I've taken an open-ended leave of absence from work, which my employer has been very generous about, though it's not paid. Jack's working as much as possible so that he'll have some ability to take off in his mom's final days.
There's so much I don't know how to do, but they are sending in nurses to help me learn a few basics of adult caregiving and to help me get set up. I haven't been home in a while, and for some reason my house did not clean and organize itself while I was gone (those elves have some 'splaining to do...). I grabbed 4 hours of uninterrupted sleep In My Own Bed (oh, how glorious it is to be back in my own bed!) and now have 6 days worth of cleaning to do in 5 hours before our home is descended upon and the next leg of this relay begins. But how very happy we are to have this opportunity! There is a lot to do in a short time today before they transfer her here, so I'm trying to shoot for an adrenalin surge somehow to get what I can done with the cleaning and de-funking around here before my house needs to run itself and all focus is on the patient. I want to have enough of it set up that Rachel can give me some breaks in her off time to catch a nap here or there. The irony that my own daughter, who just got her LPN license earlier this year and is working at a rehab and enrolled in college fulltime, will now be teaching me some patient care is not lost on me :) This, from the girl who once wondered if she could EVER change a diaper or clean up unpleasant things...let's see now if I can keep up with HER... :)
Jack's mom took a turn I'm not sure anyone noticed yesterday. The chart will show she had soft food and liquids yesterday morning, but I saw within a four hours' time period a definate change. She simply stopped taking any liquids, said I love you to immediate family, and didn't try to do things for herself, like shifting in bed, like she had been doing regularly. The strangest thing for me, in talking with the nurses, is adjusting to no expectation of recovery. I never realized how much it's programmed into me to assist folks with only an eye to regaining health. It seems very foreign not to "fight" for a rebound...to allow someone to reject food and liquids, ultimately completely, and not try to assist them to somehow get nourishment and revive. For the focus to be on comfort, to the exclusion of health. I've seen so much of the abuses that come when people don't CARE whether their elderly decline, I guess I didn't really realize much about the reality of situations in which the end is near and the goal of healthcare changes to helping the passage be unobstructed. Maybe like a lot of folks, I've been unnaturally insulated and segregated from this aspect of real life? It has not escaped me the similarities between this and the general disconnect in our society in other areas as well.

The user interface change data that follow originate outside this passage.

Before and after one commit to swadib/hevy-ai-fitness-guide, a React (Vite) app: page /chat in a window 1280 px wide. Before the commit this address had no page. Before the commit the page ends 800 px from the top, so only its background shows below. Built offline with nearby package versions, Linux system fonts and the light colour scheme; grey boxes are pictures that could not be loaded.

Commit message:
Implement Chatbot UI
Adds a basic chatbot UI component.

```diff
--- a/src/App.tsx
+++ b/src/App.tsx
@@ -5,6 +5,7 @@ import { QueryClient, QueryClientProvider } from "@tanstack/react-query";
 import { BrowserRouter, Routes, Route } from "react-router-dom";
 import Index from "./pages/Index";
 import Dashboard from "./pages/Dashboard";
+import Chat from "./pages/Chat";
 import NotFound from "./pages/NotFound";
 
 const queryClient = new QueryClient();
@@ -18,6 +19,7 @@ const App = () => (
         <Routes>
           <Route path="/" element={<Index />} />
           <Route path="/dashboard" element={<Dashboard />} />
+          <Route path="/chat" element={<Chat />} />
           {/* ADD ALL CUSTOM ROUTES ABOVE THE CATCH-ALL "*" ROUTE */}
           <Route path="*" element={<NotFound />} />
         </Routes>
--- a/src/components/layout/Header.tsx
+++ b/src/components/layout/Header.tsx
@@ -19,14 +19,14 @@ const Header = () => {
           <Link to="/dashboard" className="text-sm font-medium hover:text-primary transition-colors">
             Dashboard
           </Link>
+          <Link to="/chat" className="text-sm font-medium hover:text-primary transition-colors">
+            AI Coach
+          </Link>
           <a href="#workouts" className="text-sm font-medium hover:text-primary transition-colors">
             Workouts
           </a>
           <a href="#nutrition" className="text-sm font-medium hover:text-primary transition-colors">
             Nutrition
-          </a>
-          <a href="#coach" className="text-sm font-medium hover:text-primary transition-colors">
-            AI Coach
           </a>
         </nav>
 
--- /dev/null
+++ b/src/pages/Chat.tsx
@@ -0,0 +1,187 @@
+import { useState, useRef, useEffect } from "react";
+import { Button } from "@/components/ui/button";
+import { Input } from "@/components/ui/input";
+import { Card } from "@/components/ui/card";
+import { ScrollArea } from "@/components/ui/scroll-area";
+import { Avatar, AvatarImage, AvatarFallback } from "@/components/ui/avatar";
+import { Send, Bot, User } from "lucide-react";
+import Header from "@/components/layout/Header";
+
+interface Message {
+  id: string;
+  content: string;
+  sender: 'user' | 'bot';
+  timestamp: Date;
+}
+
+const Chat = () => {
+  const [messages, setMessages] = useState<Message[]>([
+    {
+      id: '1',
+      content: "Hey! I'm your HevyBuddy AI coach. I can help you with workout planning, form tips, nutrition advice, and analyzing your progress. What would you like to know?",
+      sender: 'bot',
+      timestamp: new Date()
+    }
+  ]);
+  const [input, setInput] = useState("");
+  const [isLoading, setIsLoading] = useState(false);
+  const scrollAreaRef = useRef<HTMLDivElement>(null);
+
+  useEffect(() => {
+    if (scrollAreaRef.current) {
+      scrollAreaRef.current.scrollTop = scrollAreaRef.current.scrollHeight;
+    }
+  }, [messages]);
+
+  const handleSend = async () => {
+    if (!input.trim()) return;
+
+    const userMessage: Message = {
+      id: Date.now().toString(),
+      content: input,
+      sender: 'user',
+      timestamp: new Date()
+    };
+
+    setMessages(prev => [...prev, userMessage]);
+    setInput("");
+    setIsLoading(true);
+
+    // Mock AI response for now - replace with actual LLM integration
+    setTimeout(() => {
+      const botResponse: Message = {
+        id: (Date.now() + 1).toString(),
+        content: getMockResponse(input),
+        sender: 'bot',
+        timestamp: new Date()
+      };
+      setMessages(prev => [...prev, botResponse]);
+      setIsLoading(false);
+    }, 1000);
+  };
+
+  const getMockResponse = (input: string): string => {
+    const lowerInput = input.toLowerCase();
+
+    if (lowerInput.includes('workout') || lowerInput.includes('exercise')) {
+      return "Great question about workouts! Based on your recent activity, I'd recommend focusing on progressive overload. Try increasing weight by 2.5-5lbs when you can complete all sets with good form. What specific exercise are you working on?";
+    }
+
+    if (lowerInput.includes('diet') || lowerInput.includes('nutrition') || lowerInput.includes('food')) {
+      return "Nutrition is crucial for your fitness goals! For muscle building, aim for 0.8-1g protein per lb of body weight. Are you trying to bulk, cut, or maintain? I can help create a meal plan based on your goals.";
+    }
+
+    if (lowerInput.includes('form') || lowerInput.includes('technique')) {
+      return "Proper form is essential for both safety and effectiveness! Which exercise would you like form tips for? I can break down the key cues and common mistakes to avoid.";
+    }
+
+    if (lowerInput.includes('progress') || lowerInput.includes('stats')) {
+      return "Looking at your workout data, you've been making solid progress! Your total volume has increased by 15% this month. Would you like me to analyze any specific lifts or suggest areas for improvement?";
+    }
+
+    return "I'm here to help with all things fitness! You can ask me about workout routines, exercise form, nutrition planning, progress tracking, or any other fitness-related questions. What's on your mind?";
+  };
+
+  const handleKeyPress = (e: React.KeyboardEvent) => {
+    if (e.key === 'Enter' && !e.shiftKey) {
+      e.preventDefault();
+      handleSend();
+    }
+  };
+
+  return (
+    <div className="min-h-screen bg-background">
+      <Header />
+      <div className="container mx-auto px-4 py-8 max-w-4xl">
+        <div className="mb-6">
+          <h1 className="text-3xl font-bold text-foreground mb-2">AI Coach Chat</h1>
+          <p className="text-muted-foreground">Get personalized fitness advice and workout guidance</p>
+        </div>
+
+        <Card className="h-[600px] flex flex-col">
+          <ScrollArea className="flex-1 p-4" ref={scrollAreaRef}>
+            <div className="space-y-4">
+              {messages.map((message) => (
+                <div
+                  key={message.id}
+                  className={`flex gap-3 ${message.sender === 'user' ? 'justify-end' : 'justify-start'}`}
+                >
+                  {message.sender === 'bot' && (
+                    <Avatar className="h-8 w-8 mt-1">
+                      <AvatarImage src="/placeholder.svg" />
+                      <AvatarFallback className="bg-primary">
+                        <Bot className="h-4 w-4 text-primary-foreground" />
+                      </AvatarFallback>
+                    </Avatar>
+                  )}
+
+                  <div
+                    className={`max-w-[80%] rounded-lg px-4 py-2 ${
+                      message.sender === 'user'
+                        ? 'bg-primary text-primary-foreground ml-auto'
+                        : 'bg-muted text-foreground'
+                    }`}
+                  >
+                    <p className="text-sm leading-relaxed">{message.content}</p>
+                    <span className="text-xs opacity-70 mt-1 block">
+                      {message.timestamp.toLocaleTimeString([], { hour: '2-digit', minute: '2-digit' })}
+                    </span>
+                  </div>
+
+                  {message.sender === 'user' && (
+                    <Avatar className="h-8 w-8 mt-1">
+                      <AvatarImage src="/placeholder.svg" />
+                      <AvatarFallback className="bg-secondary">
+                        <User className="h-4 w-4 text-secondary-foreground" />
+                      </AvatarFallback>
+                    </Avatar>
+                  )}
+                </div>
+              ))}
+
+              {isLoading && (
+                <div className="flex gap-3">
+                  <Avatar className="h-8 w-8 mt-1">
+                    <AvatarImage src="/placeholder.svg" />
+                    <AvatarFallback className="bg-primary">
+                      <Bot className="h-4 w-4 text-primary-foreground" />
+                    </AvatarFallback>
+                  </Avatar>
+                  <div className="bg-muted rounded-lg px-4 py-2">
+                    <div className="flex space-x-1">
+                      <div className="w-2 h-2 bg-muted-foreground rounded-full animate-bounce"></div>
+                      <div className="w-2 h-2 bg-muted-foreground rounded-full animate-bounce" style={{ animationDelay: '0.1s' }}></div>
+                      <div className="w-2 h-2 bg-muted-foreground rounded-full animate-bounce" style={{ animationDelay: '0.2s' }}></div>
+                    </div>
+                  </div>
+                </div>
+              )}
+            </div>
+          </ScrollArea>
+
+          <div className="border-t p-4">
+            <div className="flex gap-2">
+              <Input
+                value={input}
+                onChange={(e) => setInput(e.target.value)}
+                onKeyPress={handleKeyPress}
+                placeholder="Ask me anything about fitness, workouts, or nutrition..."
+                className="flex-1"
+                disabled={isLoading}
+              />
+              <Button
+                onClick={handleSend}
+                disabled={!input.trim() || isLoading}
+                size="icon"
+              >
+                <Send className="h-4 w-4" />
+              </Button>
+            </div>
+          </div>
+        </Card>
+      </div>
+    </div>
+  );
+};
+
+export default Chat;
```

So now, we'll learn.
I hope I won't make a mess of this, and that she'll be easy in her mind and her body as much as possible.
I hope I get everything before 8 AM that can whip this house into shape. I'm now off to do some seriously neglected housework, oy! :)
THANK YOU to each one of you who have stopped by to lend a word of encouragement, and for the prayers that are going up. I love you all dearly.